It seemed strange to associate my happy mood with any aspect of this tragedy – even if it was an event that preceded it. But such are the times we live in when our hearts are expected to endure such unfathomable evil and unimaginable suffering when they were meant for love and mercy. It makes everything feel a little wonky and wayward.
After all, how are we supposed to reconcile this? Do we just move on in our busyness? Do we lose ourselves in sorrow? Do we harden our hearts and seek the sinister? Do we blame, criticize, and cajole to push our politics and preferences in an attempt to bring ‘good’ from this tragedy?
Likely, the response for many includes some version of the above.

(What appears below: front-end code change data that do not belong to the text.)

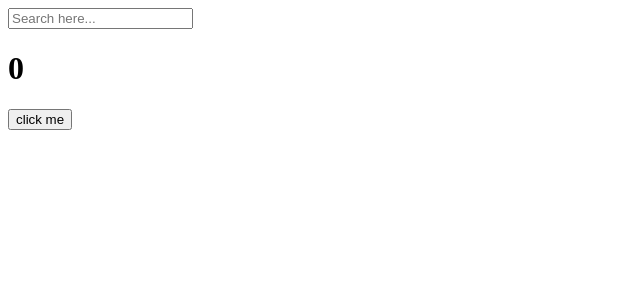
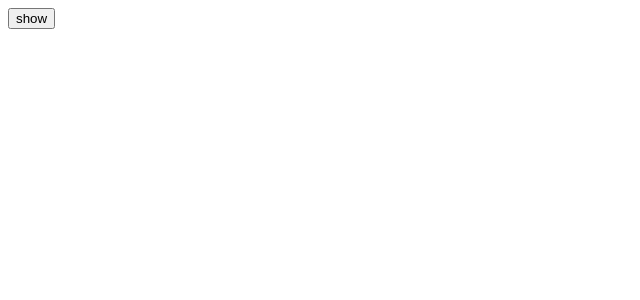
Before and after one commit to leesulgi66/React_for_Beginners, a React (Create React App) app in the folder react-for-beginners/: page / in a window 1280 px wide. Shown: the top 300 px of the page, without its empty margins (0-640 px from the left). Built offline with nearby package versions, Linux system fonts and the light colour scheme.

Commit message:
Effect Creanup Function

```diff
--- a/react-for-beginners/src/App.js
+++ b/react-for-beginners/src/App.js
@@ -1,20 +1,24 @@
-import Button from "./Button";
-import styles from "./App.module.css";
 import { useEffect, useState } from "react";
 
+function Hello() {
+  function byFn() {
+    console.log("Bye :(")
+  }
+  function hiFn() {
+    console.log("Hi :)")
+    return byFn;
+  }
+  useEffect(hiFn, []);
+  return <h1>Hello</h1>;
+}
+
 function App() {
-  const [counter, setValue] = useState(0);
-  const [keyword, setKeyword] = useState("");
-  const onChange = (event)=> {setKeyword(event.target.value)};
-  const onClick = ()=> setValue((prev)=>prev+1);
-  useEffect(()=>{console.log("I run only once.")}, []);
-  useEffect(()=>{console.log("I run when 'keyword' changes.")},[keyword]);
-  useEffect(()=>{console.log("I run when 'counter' changes.")},[counter]);
+  const [showing, setShowing] = useState(false);
+  const onClick = ()=>{setShowing((pre)=>!pre)};
   return (
     <div>
-      <input value={keyword} onChange={onChange} type="text" placeholder="Search here..." />
-      <h1>{counter}</h1>
-      <button onClick={onClick}>click me</button>
+      {showing ? <Hello /> : null}
+      <button onClick={onClick}>{showing ? "hide" : "show"}</button>
     </div>
   );
 }
```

I didn’t intend to write about it. There is no need to belabor this tragedy by pouring out a litany of raw emotion. Most of us share the same horror, grief, and feelings of helplessness.
Lamenting on how horrific it is, exploring the magnitude of loss and grief, mental illness and gun control, and politics and policies feels cliché. It’s not that these things don’t matter or that the time isn’t right for such discussions. But somehow, all of that feels like a distraction. It takes the humanity out of it.
Our humanity is made to love, create families, cherish children, respect life, and worship God. By all accounts, the victims of this mass shooting seemed to be embracing the best of our humanity.
That’s what I want to remember.
I don’t want to dwell on the evil that must exist to execute such devastation. I don’t think I could ever understand it. It’s an aberration of what we were created for and an abomination that calls into question the evolution of our collective humanity.
I was in a happy mood today.
I don’t say that with any irreverence to this tragedy, but because it made me think of it. It made me think of that child, her family, and how they spent their last full day on earth. They died a dark, undeserved death but they lived the light of humanity reminding us of simple Saturdays, sacred Sundays, and legacies of love that outlive the notoriety of a mass shooting and the hype of such horrors.
For all of us trying to live the best of our creation, that light shines on. Certainly, that makes me happy.
If you are willing to share how you intend to let your light shine as a legacy to those who died while representing the best of our humanity, please comment below. We could all use a little extra happiness right now.
If you need a little hope, this might help: http://mercymatters.net/2014/09/19/heaven-is-for-re…-is-for-miracles/
To read more on the family killed: https://www.today.com/news/3-generations-holcombe-family-killed-texas-church-shooting-t118500